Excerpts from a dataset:
════════════════════
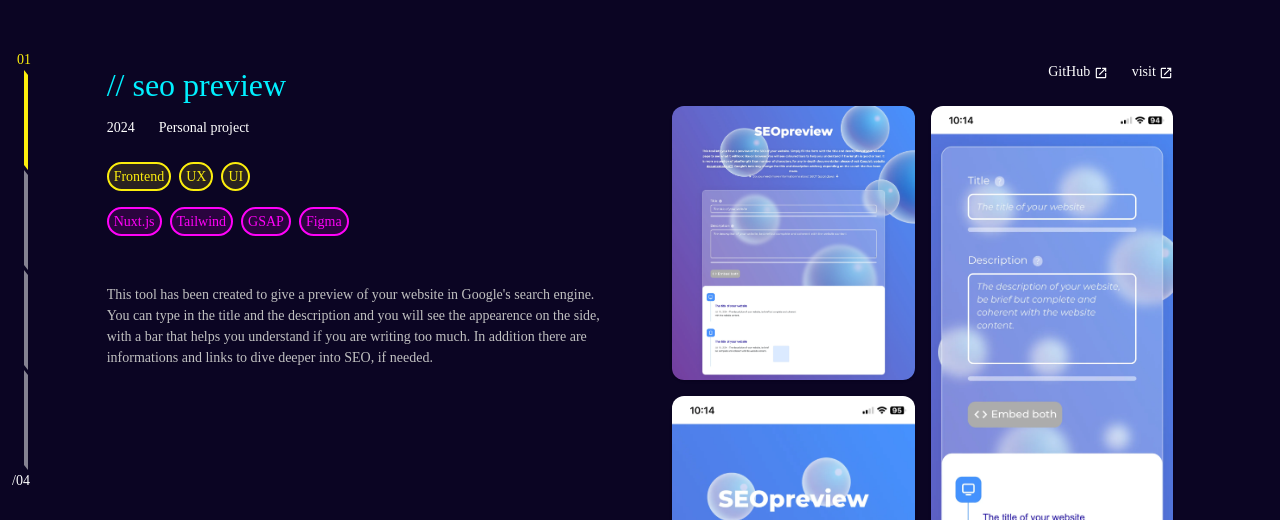
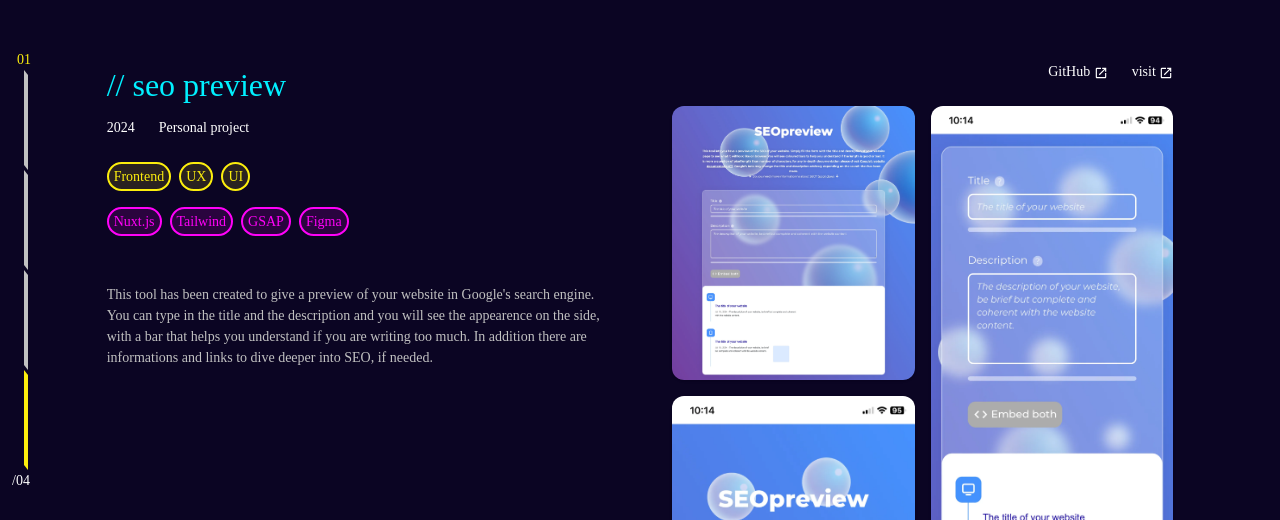
Before and after one commit to jacopo-derrico/my-portfolio-front, a Nuxt app: page /projects/1 in a window 1280 px wide. Shown: the part 130-650 px from the top of the page. Built offline with nearby package versions, Linux system fonts and the light colour scheme.

Commit message:
feat: sidebar reactive divs

```diff
--- a/assets/main.scss
+++ b/assets/main.scss
@@ -142,6 +142,10 @@ h6 {
   filter: progid:DXImageTransform.Microsoft.gradient(startColorstr="#000000", endColorstr="#ffffff", GradientType=1);
 }
 
+.bar div {
+  background-color: $text-secondary;
+}
+
 .bars:hover .bar span {
   display: block;
 }
--- a/components/AppSidebar.vue
+++ b/components/AppSidebar.vue
@@ -2,23 +2,59 @@
     <div id="sidebar" class="fixed secondary-font flex flex-col justify-center top-0 bottom-0 w-1/2 z-100">
         <div class="bars w-fit ps-6">
             <span class="text-accent ms-[-7px]">01</span>
-            <div class="active-bar bar flex items-center gap-4">
-                <div class="vertical-bar h-[100px] w-[4px]"></div>
+            <div :class="{ 'active-bar': 'about-section' === activeId }" class="bar flex items-center gap-4">
+                <div class="bg-white vertical-bar h-[100px] w-[4px]"></div>
                 <span>_about</span>
             </div>
-            <div class="bar flex items-center gap-4 text-accent">
-                <div class="bg-white opacity-50 vertical-bar h-[100px] w-[4px]"></div>
-                <span class="text-white opacity-50">experience</span>
+            <div :class="{ 'active-bar': 'experience-section' === activeId }" class="bar flex items-center gap-4 text-accent">
+                <div class="bg-white vertical-bar h-[100px] w-[4px]"></div>
+                <span class="text-white opacity-50">_experience</span>
             </div>
-            <div class="bar flex items-center gap-4 text-accent">
-                <div class="bg-white opacity-50 vertical-bar h-[100px] w-[4px]"></div>
-                <span class="text-white opacity-50">projects</span>
+            <div :class="{ 'active-bar': 'portfolio-section' === activeId }" class="bar flex items-center gap-4 text-accent">
+                <div class="bg-white vertical-bar h-[100px] w-[4px]"></div>
+                <span class="text-white opacity-50">_projects</span>
             </div>
-            <div class="bar flex items-center gap-4 text-accent">
-                <div class="bg-white opacity-50 vertical-bar h-[100px] w-[4px]"></div>
-                <span class="text-white opacity-50">contacts</span>
+            <div :class="{ 'active-bar': 'contacts-section' === activeId }" class="bar flex items-center gap-4 text-accent">
+                <div class="bg-white vertical-bar h-[100px] w-[4px]"></div>
+                <span class="text-white opacity-50">_contacts</span>
             </div>
             <span class="text-white ms-[-12px]">/04</span>
         </div>
+        <!-- <p>{{ position }}</p> -->
     </div>
 </template>
+
+<script setup>
+    import { ref, onMounted, onUnmounted } from 'vue'
+
+    const activeId = ref('')
+
+    const observer = ref(null)
+
+    onMounted(() => {
+        observer.value = new IntersectionObserver(
+            (entries) => {
+            entries.forEach(entry => {
+                const id = entry.target.getAttribute('id')
+                if (entry.isIntersecting && id) {
+                    activeId.value = id
+                }
+            })
+            },
+            {
+                threshold: 0.7,
+                rootMargin: '0px'
+            }
+        )
+
+        document.querySelectorAll('#about-section, #experience-section, #portfolio-section, #contacts-section').forEach((section) => {
+            observer.value?.observe(section)
+        })
+    })
+
+    onUnmounted(() => {
+        if (observer.value) {
+            observer.value.disconnect()
+        }
+    })
+</script>
```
════════════════════
To do:
Exactly as written above, print every line of the data but not its pictures.

Written response:
Before and after one commit to jacopo-derrico/my-portfolio-front, a Nuxt app: page /projects/1 in a window 1280 px wide. Shown: the part 130-650 px from the top of the page. Built offline with nearby package versions, Linux system fonts and the light colour scheme.

Commit message:
feat: sidebar reactive divs

```diff
--- a/assets/main.scss
+++ b/assets/main.scss
@@ -142,6 +142,10 @@ h6 {
   filter: progid:DXImageTransform.Microsoft.gradient(startColorstr="#000000", endColorstr="#ffffff", GradientType=1);
 }
 
+.bar div {
+  background-color: $text-secondary;
+}
+
 .bars:hover .bar span {
   display: block;
 }
--- a/components/AppSidebar.vue
+++ b/components/AppSidebar.vue
@@ -2,23 +2,59 @@
     <div id="sidebar" class="fixed secondary-font flex flex-col justify-center top-0 bottom-0 w-1/2 z-100">
         <div class="bars w-fit ps-6">
             <span class="text-accent ms-[-7px]">01</span>
-            <div class="active-bar bar flex items-center gap-4">
-                <div class="vertical-bar h-[100px] w-[4px]"></div>
+            <div :class="{ 'active-bar': 'about-section' === activeId }" class="bar flex items-center gap-4">
+                <div class="bg-white vertical-bar h-[100px] w-[4px]"></div>
                 <span>_about</span>
             </div>
-            <div class="bar flex items-center gap-4 text-accent">
-                <div class="bg-white opacity-50 vertical-bar h-[100px] w-[4px]"></div>
-                <span class="text-white opacity-50">experience</span>
+            <div :class="{ 'active-bar': 'experience-section' === activeId }" class="bar flex items-center gap-4 text-accent">
+                <div class="bg-white vertical-bar h-[100px] w-[4px]"></div>
+                <span class="text-white opacity-50">_experience</span>
             </div>
-            <div class="bar flex items-center gap-4 text-accent">
-                <div class="bg-white opacity-50 vertical-bar h-[100px] w-[4px]"></div>
-                <span class="text-white opacity-50">projects</span>
+            <div :class="{ 'active-bar': 'portfolio-section' === activeId }" class="bar flex items-center gap-4 text-accent">
+                <div class="bg-white vertical-bar h-[100px] w-[4px]"></div>
+                <span class="text-white opacity-50">_projects</span>
             </div>
-            <div class="bar flex items-center gap-4 text-accent">
-                <div class="bg-white opacity-50 vertical-bar h-[100px] w-[4px]"></div>
-                <span class="text-white opacity-50">contacts</span>
+            <div :class="{ 'active-bar': 'contacts-section' === activeId }" class="bar flex items-center gap-4 text-accent">
+                <div class="bg-white vertical-bar h-[100px] w-[4px]"></div>
+                <span class="text-white opacity-50">_contacts</span>
             </div>
             <span class="text-white ms-[-12px]">/04</span>
         </div>
+        <!-- <p>{{ position }}</p> -->
     </div>
 </template>
+
+<script setup>
+    import { ref, onMounted, onUnmounted } from 'vue'
+
+    const activeId = ref('')
+
+    const observer = ref(null)
+
+    onMounted(() => {
+        observer.value = new IntersectionObserver(
+            (entries) => {
+            entries.forEach(entry => {
+                const id = entry.target.getAttribute('id')
+                if (entry.isIntersecting && id) {
+                    activeId.value = id
+                }
+            })
+            },
+            {
+                threshold: 0.7,
+                rootMargin: '0px'
+            }
+        )
+
+        document.querySelectorAll('#about-section, #experience-section, #portfolio-section, #contacts-section').forEach((section) => {
+            observer.value?.observe(section)
+        })
+    })
+
+    onUnmounted(() => {
+        if (observer.value) {
+            observer.value.disconnect()
+        }
+    })
+</script>
```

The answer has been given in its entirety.